### What you are asked to do:
Note each line of the listing that contains the string "vulnerabilidades", and copy it.

### Record excerpts:
----
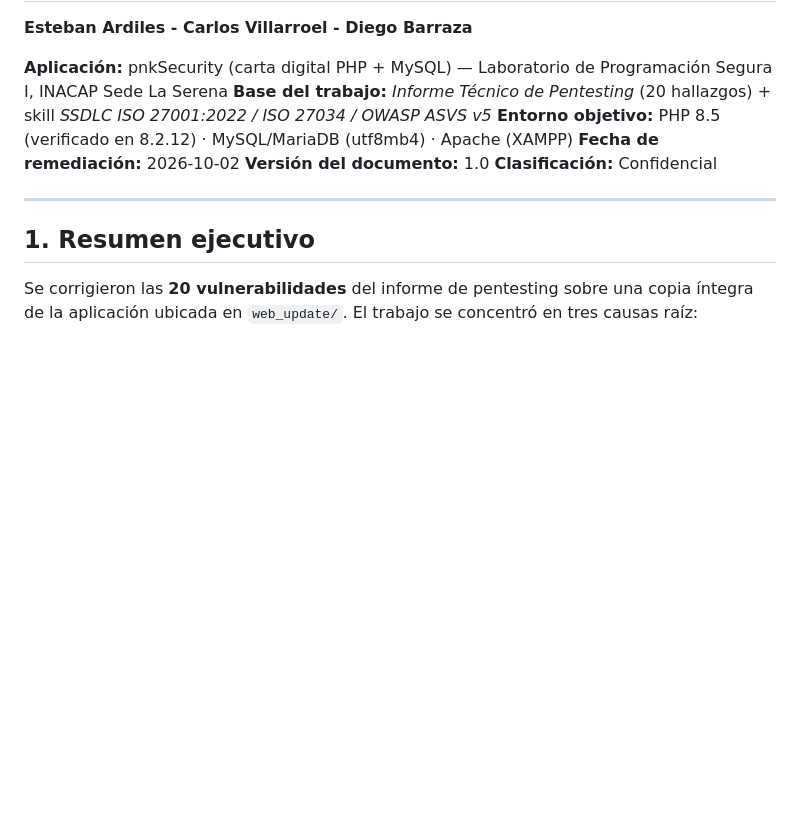
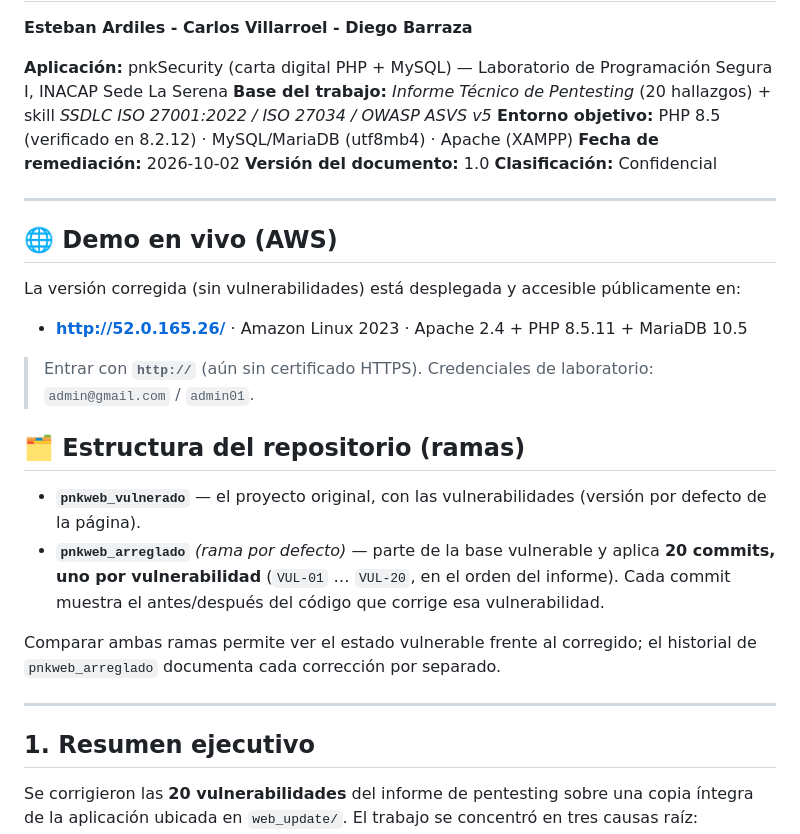
Before and after one commit to estxbvnnn/pnkSecurity, a Markdown page: README.md, the part around the change. GitHub-like rendering; blank space fills up the shorter version.

Commit message:
Actualización del README: IP de la página en AWS (http://52.0.165.26) y estructura de ramas (vulnerado/arreglado)

```diff
--- a/README.md
+++ b/README.md
@@ -9,6 +9,23 @@
 **Fecha de remediación:** 2026-10-02
 **Versión del documento:** 1.0
 **Clasificación:** Confidencial
+
+---
+
+## 🌐 Demo en vivo (AWS)
+
+La versión corregida (sin vulnerabilidades) está desplegada y accesible públicamente en:
+
+- **http://52.0.165.26/**  ·  Amazon Linux 2023 · Apache 2.4 + PHP 8.5.11 + MariaDB 10.5
+
+> Entrar con **`http://`** (aún sin certificado HTTPS). Credenciales de laboratorio: `admin@gmail.com` / `admin01`.
+
+## 🗂️ Estructura del repositorio (ramas)
+
+- **`pnkweb_vulnerado`** — el proyecto original, con las vulnerabilidades (versión por defecto de la página).
+- **`pnkweb_arreglado`** *(rama por defecto)* — parte de la base vulnerable y aplica **20 commits, uno por vulnerabilidad** (`VUL-01` … `VUL-20`, en el orden del informe). Cada commit muestra el antes/después del código que corrige esa vulnerabilidad.
+
+Comparar ambas ramas permite ver el estado vulnerable frente al corregido; el historial de `pnkweb_arreglado` documenta cada corrección por separado.
 
 ---
 
```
----
### Answer to this exercise:
+La versión corregida (sin vulnerabilidades) está desplegada y accesible públicamente en:
+- **`pnkweb_vulnerado`** — el proyecto original, con las vulnerabilidades (versión por defecto de la página).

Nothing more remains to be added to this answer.